The report looks at the nature of and changes in the rates of unemployment and underemployment and shows that the national unemployment rate was at 33.3 per cent in Q4 2020 (up from 27.1 per cent in Q2 2020). It gets worse when you add underemployment, which to put simply, pertain to those whose take-home pay cannot take them home.
It gets even worse when you factor in that of the 5.9 million Nigerians with tertiary eduacation degrees -BA/BSc/HND – in the labour market, only 2.8 million of them are fully employed, with 2.4 million being totally unemployed.
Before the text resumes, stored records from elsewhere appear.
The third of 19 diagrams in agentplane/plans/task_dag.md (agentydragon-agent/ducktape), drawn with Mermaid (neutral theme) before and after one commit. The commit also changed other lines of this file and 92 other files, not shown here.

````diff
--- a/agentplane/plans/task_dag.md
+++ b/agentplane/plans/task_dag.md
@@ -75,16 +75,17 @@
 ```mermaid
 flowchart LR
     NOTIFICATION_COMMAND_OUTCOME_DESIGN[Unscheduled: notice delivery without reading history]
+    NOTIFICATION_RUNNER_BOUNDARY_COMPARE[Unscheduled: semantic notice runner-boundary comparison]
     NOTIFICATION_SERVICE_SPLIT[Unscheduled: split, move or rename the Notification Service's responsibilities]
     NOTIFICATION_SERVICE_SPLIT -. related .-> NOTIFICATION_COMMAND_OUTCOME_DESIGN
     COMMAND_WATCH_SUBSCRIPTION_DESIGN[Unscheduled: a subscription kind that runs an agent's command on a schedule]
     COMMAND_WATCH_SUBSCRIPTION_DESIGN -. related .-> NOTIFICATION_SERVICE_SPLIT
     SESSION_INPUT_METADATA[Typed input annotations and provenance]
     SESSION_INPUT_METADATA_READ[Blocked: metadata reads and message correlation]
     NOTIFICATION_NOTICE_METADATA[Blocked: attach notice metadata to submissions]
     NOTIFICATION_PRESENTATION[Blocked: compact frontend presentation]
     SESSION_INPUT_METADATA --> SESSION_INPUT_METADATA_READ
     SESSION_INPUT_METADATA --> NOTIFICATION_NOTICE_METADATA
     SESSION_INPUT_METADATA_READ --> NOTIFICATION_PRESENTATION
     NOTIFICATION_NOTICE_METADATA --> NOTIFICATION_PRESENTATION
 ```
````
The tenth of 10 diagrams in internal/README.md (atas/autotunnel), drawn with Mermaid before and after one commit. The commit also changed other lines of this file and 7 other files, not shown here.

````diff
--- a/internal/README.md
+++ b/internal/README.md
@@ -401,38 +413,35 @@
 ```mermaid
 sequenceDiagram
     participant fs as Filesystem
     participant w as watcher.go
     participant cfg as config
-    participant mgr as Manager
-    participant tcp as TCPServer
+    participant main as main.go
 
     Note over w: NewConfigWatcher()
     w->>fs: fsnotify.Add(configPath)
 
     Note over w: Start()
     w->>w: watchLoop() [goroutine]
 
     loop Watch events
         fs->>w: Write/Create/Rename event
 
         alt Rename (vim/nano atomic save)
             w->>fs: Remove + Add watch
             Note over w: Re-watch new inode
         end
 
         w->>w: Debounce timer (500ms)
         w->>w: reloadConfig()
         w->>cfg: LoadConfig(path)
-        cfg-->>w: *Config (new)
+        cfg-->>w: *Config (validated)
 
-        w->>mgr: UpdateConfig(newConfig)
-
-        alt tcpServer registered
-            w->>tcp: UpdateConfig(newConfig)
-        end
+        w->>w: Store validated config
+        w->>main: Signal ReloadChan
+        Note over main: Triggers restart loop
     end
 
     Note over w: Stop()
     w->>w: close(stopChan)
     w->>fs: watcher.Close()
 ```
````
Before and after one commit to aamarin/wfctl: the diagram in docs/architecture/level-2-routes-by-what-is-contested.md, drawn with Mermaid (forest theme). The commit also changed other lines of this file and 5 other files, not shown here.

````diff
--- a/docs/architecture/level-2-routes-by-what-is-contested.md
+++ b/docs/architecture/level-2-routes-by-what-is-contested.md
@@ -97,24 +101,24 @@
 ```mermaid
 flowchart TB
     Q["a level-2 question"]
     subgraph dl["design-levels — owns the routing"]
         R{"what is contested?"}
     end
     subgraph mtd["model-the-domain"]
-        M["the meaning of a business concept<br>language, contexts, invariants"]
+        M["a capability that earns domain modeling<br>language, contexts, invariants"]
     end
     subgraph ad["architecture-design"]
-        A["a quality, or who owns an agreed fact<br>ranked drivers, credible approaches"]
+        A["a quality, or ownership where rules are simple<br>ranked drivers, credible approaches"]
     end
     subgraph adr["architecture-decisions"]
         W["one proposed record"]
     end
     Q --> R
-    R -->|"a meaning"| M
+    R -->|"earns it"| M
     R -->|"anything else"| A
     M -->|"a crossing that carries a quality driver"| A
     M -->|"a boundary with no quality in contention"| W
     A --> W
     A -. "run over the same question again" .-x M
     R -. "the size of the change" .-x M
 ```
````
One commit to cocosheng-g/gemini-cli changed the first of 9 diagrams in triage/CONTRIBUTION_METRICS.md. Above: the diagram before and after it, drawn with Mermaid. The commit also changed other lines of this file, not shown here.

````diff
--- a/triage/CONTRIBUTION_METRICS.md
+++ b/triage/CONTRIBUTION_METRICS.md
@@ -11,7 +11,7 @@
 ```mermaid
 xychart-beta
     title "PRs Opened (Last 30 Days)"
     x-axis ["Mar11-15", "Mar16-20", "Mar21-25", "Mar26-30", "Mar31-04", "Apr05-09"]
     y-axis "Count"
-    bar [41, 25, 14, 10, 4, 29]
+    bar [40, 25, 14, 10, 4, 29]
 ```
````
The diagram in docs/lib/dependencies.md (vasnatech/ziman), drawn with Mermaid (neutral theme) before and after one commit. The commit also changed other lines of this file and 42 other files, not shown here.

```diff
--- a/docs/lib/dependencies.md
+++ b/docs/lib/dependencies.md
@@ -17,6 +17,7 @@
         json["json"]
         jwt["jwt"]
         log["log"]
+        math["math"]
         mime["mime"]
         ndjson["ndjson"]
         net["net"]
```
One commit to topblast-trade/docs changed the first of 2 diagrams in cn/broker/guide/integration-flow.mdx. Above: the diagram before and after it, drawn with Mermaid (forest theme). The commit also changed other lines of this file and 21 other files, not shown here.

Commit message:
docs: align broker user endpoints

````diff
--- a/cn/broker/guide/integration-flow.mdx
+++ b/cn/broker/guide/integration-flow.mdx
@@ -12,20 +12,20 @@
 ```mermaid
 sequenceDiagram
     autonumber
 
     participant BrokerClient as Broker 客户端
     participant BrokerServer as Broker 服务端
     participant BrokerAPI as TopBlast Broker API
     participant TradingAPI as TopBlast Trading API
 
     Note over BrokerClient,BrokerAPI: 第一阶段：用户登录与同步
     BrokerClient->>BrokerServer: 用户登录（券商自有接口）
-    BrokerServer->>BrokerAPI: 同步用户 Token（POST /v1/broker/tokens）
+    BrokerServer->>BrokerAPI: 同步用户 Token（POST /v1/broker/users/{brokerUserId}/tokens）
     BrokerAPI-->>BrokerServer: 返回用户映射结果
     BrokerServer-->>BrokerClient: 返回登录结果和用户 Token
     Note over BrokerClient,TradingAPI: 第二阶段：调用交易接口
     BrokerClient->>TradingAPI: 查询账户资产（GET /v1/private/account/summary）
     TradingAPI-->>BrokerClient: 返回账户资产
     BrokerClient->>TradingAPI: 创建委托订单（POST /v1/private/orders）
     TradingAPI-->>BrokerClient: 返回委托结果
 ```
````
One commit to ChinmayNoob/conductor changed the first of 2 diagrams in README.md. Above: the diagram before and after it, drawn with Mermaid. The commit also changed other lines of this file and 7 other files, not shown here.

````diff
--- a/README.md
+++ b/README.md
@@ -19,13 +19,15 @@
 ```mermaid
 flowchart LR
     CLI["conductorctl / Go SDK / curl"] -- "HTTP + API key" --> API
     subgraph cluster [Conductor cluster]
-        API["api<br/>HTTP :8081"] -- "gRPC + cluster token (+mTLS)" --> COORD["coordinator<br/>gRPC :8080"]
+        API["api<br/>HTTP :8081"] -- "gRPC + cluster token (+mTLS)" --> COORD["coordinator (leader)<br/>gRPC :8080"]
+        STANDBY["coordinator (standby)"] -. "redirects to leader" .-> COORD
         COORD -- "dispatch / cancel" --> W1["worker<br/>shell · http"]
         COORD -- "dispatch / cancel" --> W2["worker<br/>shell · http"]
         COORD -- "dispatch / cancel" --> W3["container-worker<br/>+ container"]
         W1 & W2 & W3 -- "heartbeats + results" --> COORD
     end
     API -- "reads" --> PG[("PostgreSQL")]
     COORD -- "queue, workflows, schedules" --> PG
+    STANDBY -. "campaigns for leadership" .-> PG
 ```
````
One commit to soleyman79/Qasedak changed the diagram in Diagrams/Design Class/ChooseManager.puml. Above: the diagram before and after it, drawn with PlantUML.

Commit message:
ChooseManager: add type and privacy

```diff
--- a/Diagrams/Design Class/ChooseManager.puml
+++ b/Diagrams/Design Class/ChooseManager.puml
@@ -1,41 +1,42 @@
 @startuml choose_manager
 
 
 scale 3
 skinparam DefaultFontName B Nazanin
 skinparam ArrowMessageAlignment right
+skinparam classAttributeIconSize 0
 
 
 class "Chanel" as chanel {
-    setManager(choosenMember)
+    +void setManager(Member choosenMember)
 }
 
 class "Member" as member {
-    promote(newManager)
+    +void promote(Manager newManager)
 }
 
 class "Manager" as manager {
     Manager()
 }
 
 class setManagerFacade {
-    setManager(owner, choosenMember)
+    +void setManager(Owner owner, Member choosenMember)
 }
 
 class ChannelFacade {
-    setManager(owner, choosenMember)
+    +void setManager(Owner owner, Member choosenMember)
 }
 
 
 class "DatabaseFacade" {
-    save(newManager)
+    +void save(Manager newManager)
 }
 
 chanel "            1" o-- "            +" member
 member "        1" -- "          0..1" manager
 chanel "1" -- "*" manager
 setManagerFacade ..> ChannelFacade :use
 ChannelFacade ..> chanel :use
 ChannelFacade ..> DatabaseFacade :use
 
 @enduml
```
What this says about the synergy between the educational system and the labour market and the economy isn’t flattering, and the implications of this level of unemployment are even less enjoyable to consider.
There are some people who will point to and raise questions about the impact of the COVID-19 pandemic on the economy but, arguably, the actions and inactions of the government have played a much more influential role in this disaster.
Let’s not beat around the bush, a country with 23 million unemployed people will pay a heavy price in economic and social costs. These costs include lost tax revenue; drops in consumption, spending and investment; social unrest; and crime rate spikes, among other issues. Savings levels would also drop as these unemployed people have to be subsidised by their families and friends, who end up with reduced disposable income, thus ensuring the continuation of a vicious cycle.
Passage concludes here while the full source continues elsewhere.